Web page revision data

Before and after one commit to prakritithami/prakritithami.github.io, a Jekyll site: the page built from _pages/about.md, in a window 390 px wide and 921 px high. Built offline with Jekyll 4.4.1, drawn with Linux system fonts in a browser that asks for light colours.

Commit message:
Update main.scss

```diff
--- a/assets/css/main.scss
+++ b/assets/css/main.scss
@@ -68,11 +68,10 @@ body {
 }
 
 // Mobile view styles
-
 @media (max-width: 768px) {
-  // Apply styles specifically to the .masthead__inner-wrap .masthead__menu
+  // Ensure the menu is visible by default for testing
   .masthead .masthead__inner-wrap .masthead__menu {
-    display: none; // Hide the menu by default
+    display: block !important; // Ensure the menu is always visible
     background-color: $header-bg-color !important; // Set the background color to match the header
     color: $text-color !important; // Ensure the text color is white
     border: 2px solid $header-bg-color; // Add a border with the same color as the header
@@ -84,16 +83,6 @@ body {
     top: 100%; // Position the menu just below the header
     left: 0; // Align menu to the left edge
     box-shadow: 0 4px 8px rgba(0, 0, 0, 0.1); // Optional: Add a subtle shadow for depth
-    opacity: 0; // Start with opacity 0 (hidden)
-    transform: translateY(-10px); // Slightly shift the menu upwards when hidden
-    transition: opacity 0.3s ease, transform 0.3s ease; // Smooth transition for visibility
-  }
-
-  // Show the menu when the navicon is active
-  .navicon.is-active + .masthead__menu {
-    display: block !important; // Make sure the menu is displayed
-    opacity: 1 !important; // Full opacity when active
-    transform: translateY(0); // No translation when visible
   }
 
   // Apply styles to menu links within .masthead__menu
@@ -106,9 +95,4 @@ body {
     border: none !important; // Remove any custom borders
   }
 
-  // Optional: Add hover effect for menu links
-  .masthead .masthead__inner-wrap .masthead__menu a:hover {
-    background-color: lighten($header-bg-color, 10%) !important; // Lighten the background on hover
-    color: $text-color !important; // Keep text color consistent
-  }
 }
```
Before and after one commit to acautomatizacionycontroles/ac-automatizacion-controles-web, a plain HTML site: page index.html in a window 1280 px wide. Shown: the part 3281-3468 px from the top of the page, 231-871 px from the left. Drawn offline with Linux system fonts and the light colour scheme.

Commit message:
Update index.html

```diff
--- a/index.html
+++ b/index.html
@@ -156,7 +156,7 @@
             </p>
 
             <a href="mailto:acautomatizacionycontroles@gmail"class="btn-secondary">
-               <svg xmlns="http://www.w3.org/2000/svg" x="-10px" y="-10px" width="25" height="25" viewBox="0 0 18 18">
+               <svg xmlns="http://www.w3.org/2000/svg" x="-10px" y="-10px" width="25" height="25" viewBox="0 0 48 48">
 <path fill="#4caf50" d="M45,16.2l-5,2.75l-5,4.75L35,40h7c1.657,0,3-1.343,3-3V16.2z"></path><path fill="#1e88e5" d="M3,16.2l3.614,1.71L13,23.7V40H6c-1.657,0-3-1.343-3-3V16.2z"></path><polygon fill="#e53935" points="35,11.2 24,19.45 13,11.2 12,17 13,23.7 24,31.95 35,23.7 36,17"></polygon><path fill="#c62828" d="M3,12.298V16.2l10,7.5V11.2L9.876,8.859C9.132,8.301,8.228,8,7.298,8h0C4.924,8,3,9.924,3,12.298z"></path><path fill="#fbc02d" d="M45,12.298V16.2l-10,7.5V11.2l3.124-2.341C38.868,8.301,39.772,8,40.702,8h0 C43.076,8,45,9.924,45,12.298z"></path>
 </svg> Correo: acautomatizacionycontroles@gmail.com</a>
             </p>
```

Try it: In the records above, locate each line with the word "links". Copy all such lines.

Exercise result:
   // Apply styles to menu links within .masthead__menu
-  // Optional: Add hover effect for menu links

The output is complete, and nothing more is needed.